Recently I had an enquiry about helping to retrieve lost cryptocurrency funds. Typically (and rightly), when funds are sent to an incorrect address or network the onus and responsibility is on the sender. Many people who have been involved with cryptocurrency have made this mistake and to prevent this, it is prudent to send a small transaction to the address and confirm it has been received.
This recent scenario relates to an experienced crypto/blockchain user accidentally sending stable coin (USDT) on the BEP20 to their Coinbase wallet. Unfortunately, Coinbase operates on the ERC20 network (a totally different network) meaning that the stable coin sent from their wallet on the BEP20 network was in essence lost when it was sent to the ERC20 network.

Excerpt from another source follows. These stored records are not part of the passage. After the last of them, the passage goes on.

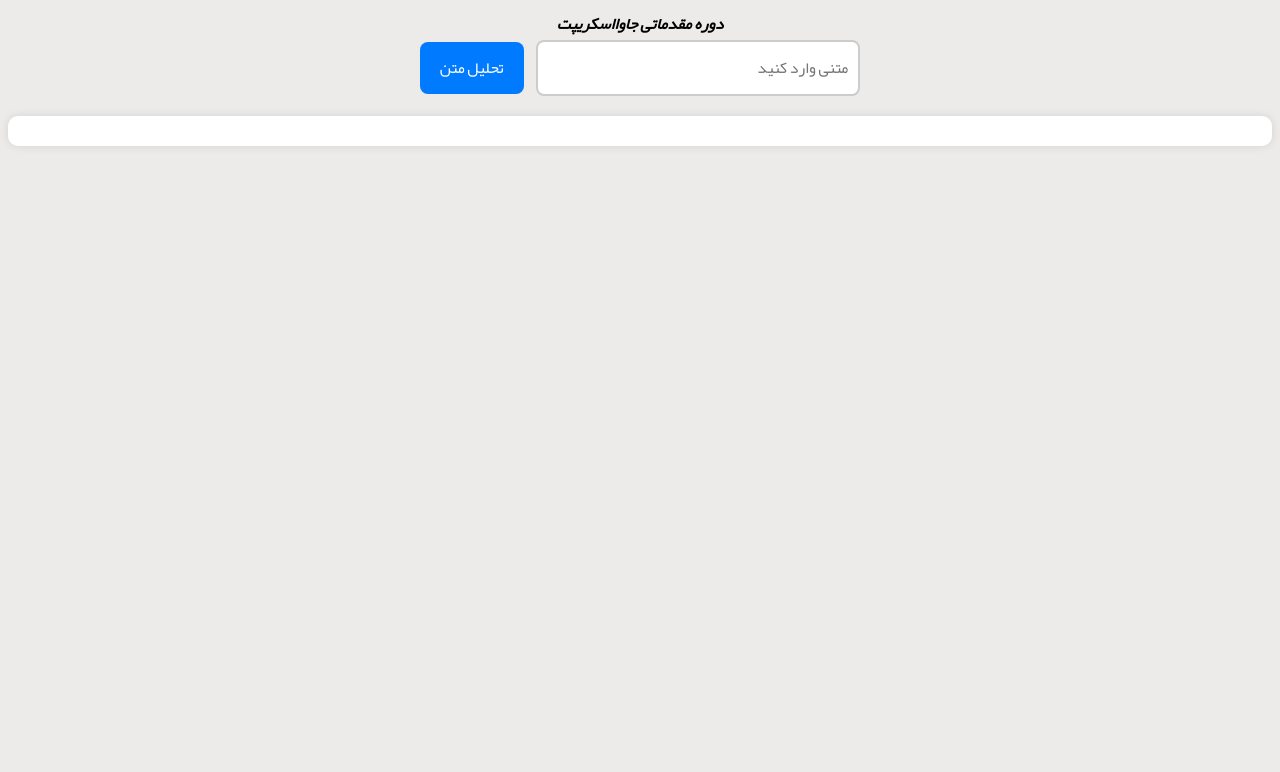
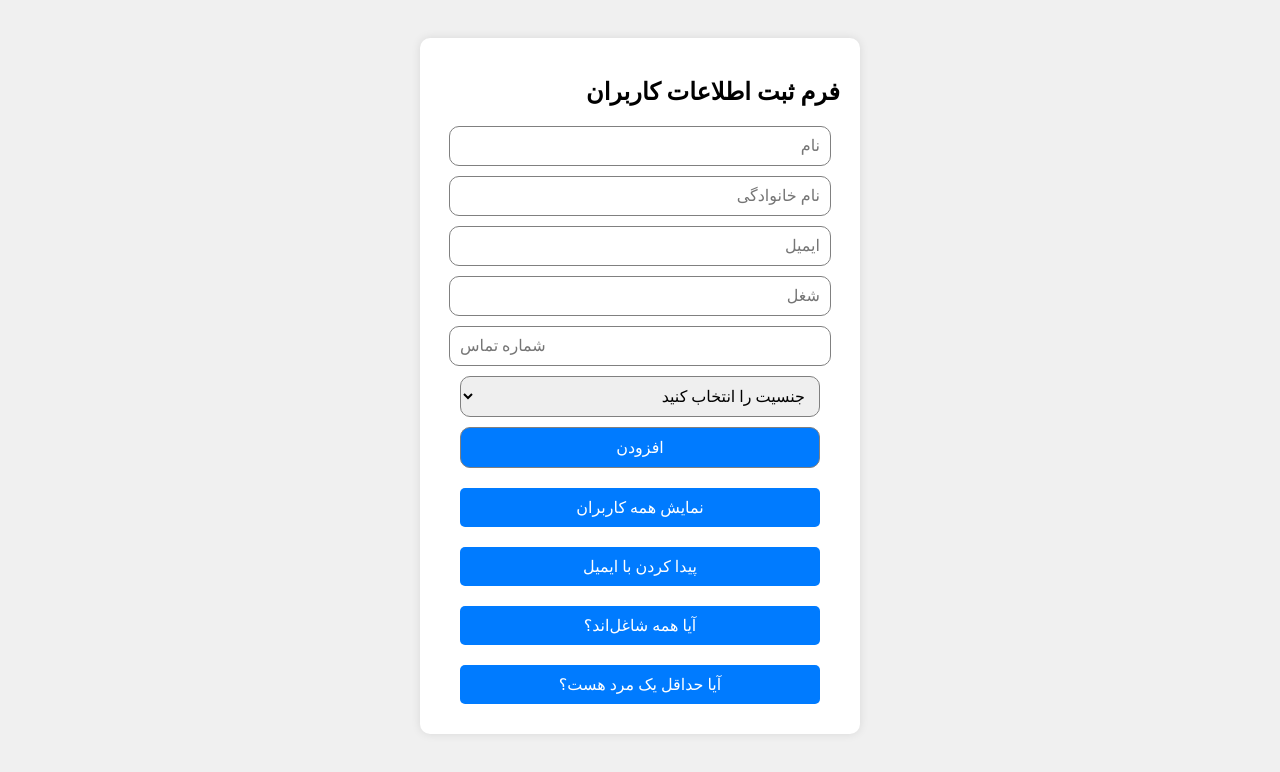
Before and after one commit to YsmnDre82/JSpractice, a plain HTML site: page index.html in a window 1280 px wide. Drawn offline with Linux system fonts and the light colour scheme; files whose address does not match are found by name; a web font is replaced by a local one.

Commit message:
start the Form project part 1

```diff
--- a/index.html
+++ b/index.html
@@ -5,17 +5,38 @@
     <meta charset="UTF-8">
     <meta name="viewport" content="width=device-width, initial-scale=1.0">
     <link rel="stylesheet" href="/style.css">
-    <title>practiceJS</title>
+    <title>form project</title>
 </head>
 
-<body dir="rtl">
-    <div class="mytext">
-        دوره مقدماتی جاوااسکریپت
+<body>
+  <div class="container">
+        <h2>فرم ثبت اطلاعات کاربران</h2>
+        <form id="userForm">
+            <input type="text" id="name" placeholder="نام" required />
+            <input type="text" id="family" placeholder="نام خانوادگی" required />
+            <input type="email" id="email" placeholder="ایمیل" required />
+            <input type="text" id="job" placeholder="شغل" />
+            <input type="tel" id="phone" placeholder="شماره تماس" />
+
+            <select id="gender">
+                <option value="">جنسیت را انتخاب کنید</option>
+                <option value="مرد">مرد</option>
+                <option value="زن">زن</option>
+            </select>
+
+            <button type="submit">افزودن</button>
+        </form>
+
+        <div class="buttons">
+            <button id="showModal">نمایش همه کاربران</button>
+            <button id="findByEmail">پیدا کردن با ایمیل</button>
+            <button id="checkIfAllHaveJob">آیا همه شاغل‌اند؟</button>
+            <button id="checkIfAnyIsMale">آیا حداقل یک مرد هست؟</button>
+        </div>
     </div>
 
-     <input type="text" id="inputText" placeholder="متنی وارد کنید">
-        <button onclick="analyzeText()">تحلیل متن</button>
-        <div id="output"></div>
+    <div id="overlay" class="overlay"></div>
+    <div id="modal" class="modal"></div>
 
     <script src="/main.js"></script>
 </body>
--- a/main.js
+++ b/main.js
@@ -1,121 +1,28 @@
-// const magicNumber = 7;
+const form = document.getElementById("userForm");
+const nameInput = document.getElementById("name");
+const familyInput = document.getElementById("family");
+const emailInput = document.getElementById("email");
+const jobInput = document.getElementById("job");
+const phoneInput = document.getElementById("phone");
+const genderSelect = document.getElementById("gender");
+const modal = document.getElementById("modal");
+const overlay = document.getElementById("overlay");
 
-// Math.random
-// Math.floor
-// const magicNumber = Math.floor(Math.random() * 10) + 1;
+let people = [];
 
+form.addEventListener("submit", function (e) {
+  e.preventDefault()
+  console.log();
 
-// for (attempt = 1; attempt <= 5; attempt++) {
-//   let guess = Number(prompt("عدد جادویی بین 1 تا 10 رو حدس بزن:"));
-
-//   console.log(guess === 0);
-
-
-//   if (guess === 0) {
-//     alert("شما منصرف شدید");
-//     break
-//   }
-
-//   if (guess < 0) {
-//     alert("عدد منفی مجاز نیست!");
-//     continue
-//   }
-
-
-  //   Expression (عبارت)
-  //   قطعه‌ای از کد که یک مقدار تولید می‌کنه
-  //   3 + 4
-  // "hello"
-  // x > 5
-  // user ? 'yes' : 'no'
-  // بله، همیشه یک مقدار برمی‌گردونه
-  // بله، می‌تونه داخل return یا توابع و شرط‌ها قرار بگیره	- قابل استفاده در عبارات دیگر
-
-
-
-
-  // Statement (دستور)
-  // قطعه‌ای از کد که یک عمل انجام می‌ده
-  // if (x > 5) {...}
-  // while (...) {...}
-  // break;
-  // return;
-  // نه، نمی‌تونه داخل عبارت دیگه باشه
-
-
-  // guess === magicNumber ? (alert("آفرین! درست حدس زدی 🎉"),  break) : alert("اشتباهه! دوباره امتحان کن...");
-//   if (guess === magicNumber) {
-//     alert("آفرین! درست حدس زدی 🎉");
-//     break;
-//   } else {
-//     alert("اشتباهه! دوباره امتحان کن...");
-//   }
-
-//   // &&
-//   attempt === 5 && alert("تموم شد! عدد جادویی " + magicNumber + " بود.");
-// }
-
-
-
-
-
-// const magicNumber = Math.ceil( Math.random()*10);
-
-// let attempt = 1
-// while ( attempt <= 5) {
-//   attempt++
-//   let guess = Number(prompt("عدد جادویی بین 1 تا 10 رو حدس بزن:"));
-
-//   if (guess === 0) {
-//     alert("شما منصرف شدید");
-//     break
-//   }
-
-
-//   if (guess < 0) {
-//     alert("عدد منفی مجاز نیست!");
-//     continue
-//   }
-
-//   if (guess === magicNumber) {
-//     alert("آفرین! درست حدس زدی 🎉");
-//     break;
-//   } else {
-//     alert("اشتباهه! دوباره امتحان کن...");
-//   }
-
-//   attempt === 5 && alert("تموم شد! عدد جادویی " + magicNumber + " بود.");
-// }
-
-
-
-function analyzeText() {
-  const input = document.getElementById("inputText").value;
-  const output = document.getElementById("output");
-
-  if (input == "") {
-    alert("لطفا متن را وارد کنید")
-    return
+  const newperson = {
+    name: nameInput.value.trim(),
+    family: familyInput.value.trim(),
+    email: emailInput.value.trim(),
+    job: jobInput.value.trim(),
+    phone: phoneInput.value.trim(),
+    gender: genderSelect.value
   }
 
+  console.log(newperson);
 
-  let message = "";
-
-  // استفاده از چند متد مهم رشته‌ای:
-  message += `<p>طول متن: ${input.length}</p>`;
-  message += `<p>حروف بزرگ: ${input.toUpperCase()}</p>`;
-  message += `<p>آیا شامل 'js' است؟ ${input.includes("js") ? "بله" : "خیر"}</p>`;
-  message += `<p>اولین موقعیت a: ${input.indexOf("a")}</p>`;
-  message += `<p>برعکس متن: ${input.split("").reverse().join("")}</p>`;
-  message += `<p>متن با حروف جداشده: ${input.split("").join("-")}</p>`;
-
-    // استفاده از if برای هشدار طول زیاد متن:
-    if (input.trim().length > 20) {
-      message += `<p style='color: red;'>متن شما طولانی است</p>`;
-    }
-
-    // مثال ternary برای تشخیص شروع متن:
-  message += `<p>${input.startsWith("سلام") ||input.startsWith("hello")   ? "با سلام شروع شده ✅" : "شروع متفاوت است ❌"}</p>`;
-
-  output.innerHTML = message;
-}
+})
--- a/style.css
+++ b/style.css
@@ -1,84 +1,93 @@
 @font-face {
   font-family: yekan;
-  src: url("/font/persianFont/yekan-font/yekan-regular.woff");
-  src: url("/font/persianFont/yekan-font/yekan-regular.ttf");
+  src: url("/assets/font/persianFont/yekan-font/yekan-regular.woff");
+  src: url("/assets/font/persianFont/yekan-font/yekan-regular.ttf");
 }
 @font-face {
   font-family: vazir;
-  src: url("/font/persianFont/vazir-font-v18.0.0/Vazir-Bold.woff");
-  src: url("/font/persianFont/vazir-font-v18.0.0/Vazir-Bold.woff2");
+  src: url("/assets/font/persianFont/vazir-font-v18.0.0/Vazir-Bold.woff");
+  src: url("/assets/font/persianFont/vazir-font-v18.0.0/Vazir-Bold.woff2");
 }
+
 
 body {
   font-family: yekan;
-  font-style: oblique;
-  font-weight: bolder;
-  height: 100vh;
-  background-color: rgb(237, 234, 234);
-  text-align: center;
+  background: #f0f0f0;
+  padding: 30px;
   direction: rtl;
-  }
-
-
-
-/* استایلهای مربوط به فرم ثبت نام */
-
-.registerSection {
-  width: 90%;
-  background-color: white;
-  padding: 20px;
-  display: inline-block;
-  text-align: justify;
-  border: 1px solid black;
-  border-radius: 15px;
-  text-align: center;
 }
 
-.registerSection h1 {
-  font-size: 20px;
-  display: inline-block;
-  background: linear-gradient(to right, #faff00, #00e0ff);
-  background-clip: text;
-  color: rgba(0, 0, 0, 0.258);
+.container {
+  background: white;
+  max-width: 400px;
+  margin: auto;
+  padding: 20px;
+  border-radius: 10px;
+  box-shadow: 0 0 10px rgba(0,0,0,0.1);
 }
 
-
-input[type="text"] {
+li{
+  border: 1px solid rgba(0, 34, 255, 0.682);
   padding: 10px;
-  width: 300px;
-  font-size: 16px;
-  border: 2px solid #ccc;
-  border-radius: 8px;
-  margin-left: 10px;
-  font-family: inherit;
+  border-radius: 10px;
+  margin-top:5px ;
 }
 
+form input, form select, form button ,button  {
+  display: block;
+  width: 90%;
+  margin-bottom: 10px;
+  padding: 10px;
+  font-size: 1em;
+  font-family: inherit;
+  border: 1px solid gray;
+  border-radius: 10px;
+  margin-inline: auto;
+}
+
+.buttons {
+  display: flex;
+  flex-direction: column;
+  gap: 10px;
+  margin-top: 20px;
+}
 
 button {
-  padding: 10px 20px;
-  background-color: #007bff;
+  background: #007bff;
+  color: white;
   border: none;
-  border-radius: 8px;
-  color: white;
-  font-size: 16px;
+  padding: 10px;
   cursor: pointer;
-  transition: background-color 0.3s;
-  font-family: inherit;
+  border-radius: 5px;
 }
 
 button:hover {
-  background-color: #0056b3;
+  background: #0056b3;
 }
 
-#output {
-  margin-top: 20px;
-  padding: 15px;
-  border-radius: 10px;
-  background-color: #ffffff;
-  box-shadow: 0 0 10px rgba(0, 0, 0, 0.1);
-  line-height: 1.8;
+.overlay {
+  opacity: 0;
+  visibility: hidden;
+  position: fixed;
+  inset: 0;
+  background: rgba(0, 0, 0, 0.4);
+  z-index: 9;
+    transition: all 1s;
 }
 
-p {
-  margin: 10px 0;
+.modal {
+  opacity: 0;
+  visibility: hidden;
+  position: fixed;
+  top: 50%;
+  left: 50%;
+  transform: translate(-50%, -50%);
+  background: white;
+  padding: 30px;
+  border-radius: 10px;
+  z-index: 10;
+  min-width: 300px;
+  max-width: 90%;
+  transition: all 1s;
+  width: 100vw;
 }
```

The interesting point here is that Coinbase actually has the capability to integrate the BEP20 network but has chosen and continues to choose not to recognise or integrate it into their platform. The result, millions of dollars of funds sitting in limbo (the estimate being between $12,000,000 – $25,000,000 (see article below)). They haven’t been lost; they are just floating around in the ether waiting to be received into the wallets of those unfortunate people who sent it to their wallets on the wrong chain. Having conducted some research into this, I found that around 15,000 people had made the same mistake.
The interesting point here is that Coinbase is aware of the issue but have failed to address it in several ways, thereby not preventing the risk and harm to customers, clients and users (most importantly retail users who may have less experience).
Simple ways platforms could address this issue:
- They should prevent the transfer from BEP20 and any other network to their ERC20 network by creating a pop-up that confirms the network (similar to Exodus) and even prevents such transfer.
- Integrate the BEP20 network (or other networks) so that the 15,000+ people who have lost funds can retrieve them and receive them into their wallets.
It begs the question why have they not done this? Why have they not eliminated the risk? Why have they not helped customers retrieve their funds by simply introducing the BEP20 chain to their platform?
In my view, this is something that needs to be addressed immediately to protect retail investors and rectify an error easily made by anyone. These issues need to be addressed both by the platform and the regulator with the onus being on the platform to protect consumers. Failing to address such issues weakens integrity and trust all around and regulation should extend to both individuals as well as institutions with penalties and sanctions where there is failure to adhere to them.
Interesting further reading: